**** RECORDS FOR PROCESSING
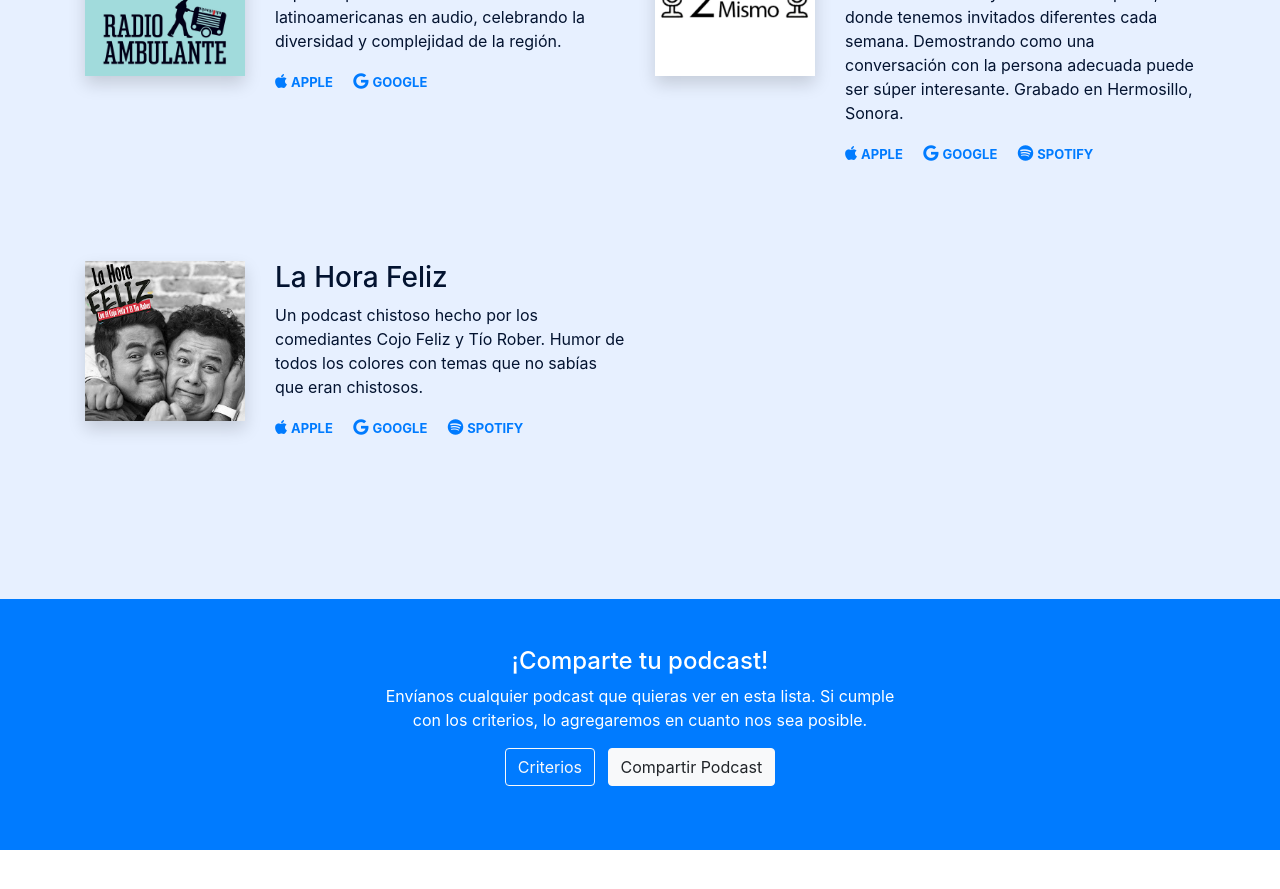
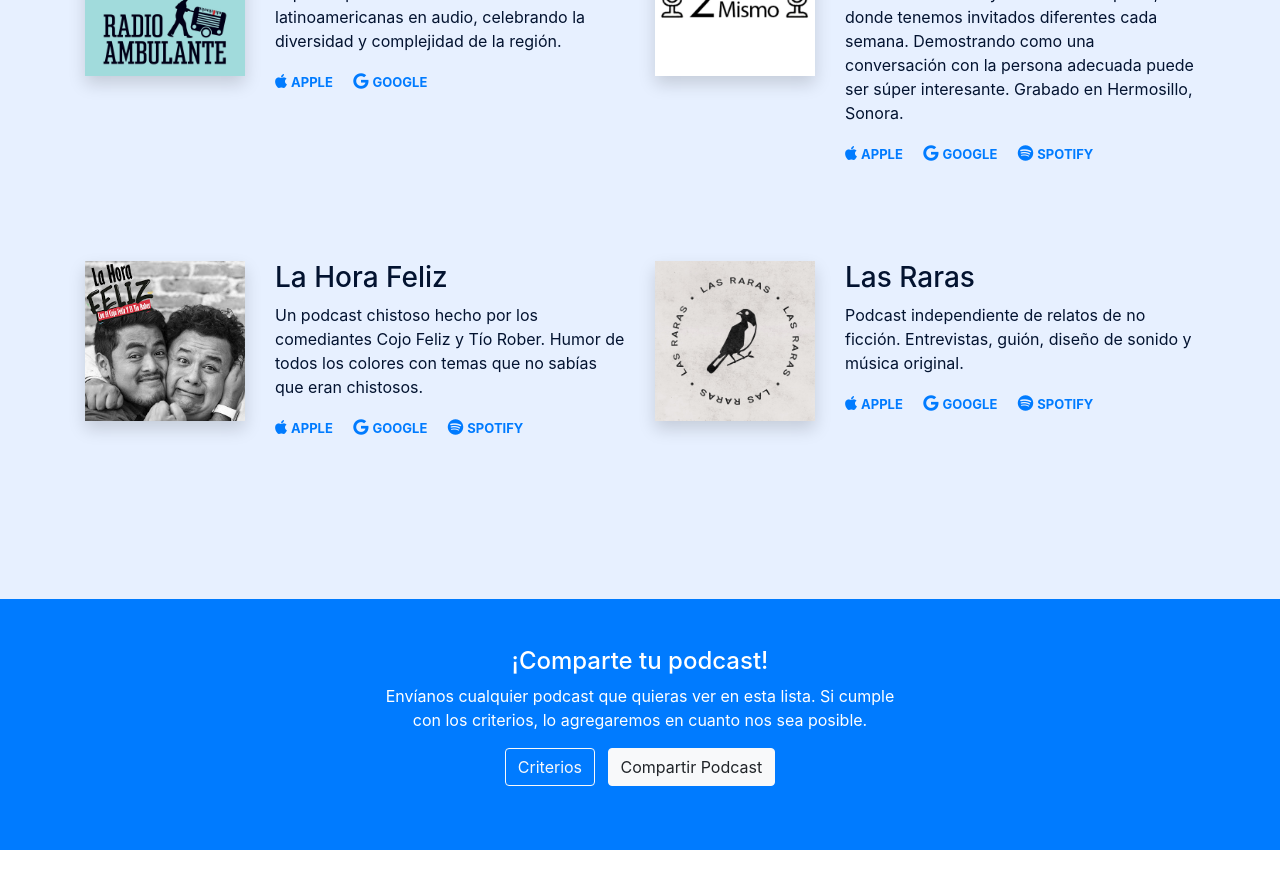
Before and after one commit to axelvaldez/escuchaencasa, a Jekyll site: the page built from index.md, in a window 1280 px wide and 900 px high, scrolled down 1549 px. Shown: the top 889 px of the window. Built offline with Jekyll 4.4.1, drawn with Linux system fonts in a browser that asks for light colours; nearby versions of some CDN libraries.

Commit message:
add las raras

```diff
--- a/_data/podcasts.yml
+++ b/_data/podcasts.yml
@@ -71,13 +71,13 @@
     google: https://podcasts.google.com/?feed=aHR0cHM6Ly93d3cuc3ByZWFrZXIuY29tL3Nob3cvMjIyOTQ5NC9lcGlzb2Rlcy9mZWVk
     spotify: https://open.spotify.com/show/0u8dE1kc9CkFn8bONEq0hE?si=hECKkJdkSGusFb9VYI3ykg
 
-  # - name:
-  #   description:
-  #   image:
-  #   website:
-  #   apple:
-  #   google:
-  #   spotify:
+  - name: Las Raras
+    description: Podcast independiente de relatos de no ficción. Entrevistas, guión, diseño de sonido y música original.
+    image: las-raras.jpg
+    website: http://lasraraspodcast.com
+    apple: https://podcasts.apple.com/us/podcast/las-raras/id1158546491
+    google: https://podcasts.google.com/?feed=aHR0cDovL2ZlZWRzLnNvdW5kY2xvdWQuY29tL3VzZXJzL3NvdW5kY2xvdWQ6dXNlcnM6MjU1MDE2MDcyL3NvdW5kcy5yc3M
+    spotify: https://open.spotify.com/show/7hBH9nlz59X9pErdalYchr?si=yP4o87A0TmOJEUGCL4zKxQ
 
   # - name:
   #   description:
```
********
### WORK ORDER:
Reply with one number: the count of lines in the entries that include the word "website".

### RESPONSE FOR THIS EXERCISE:
2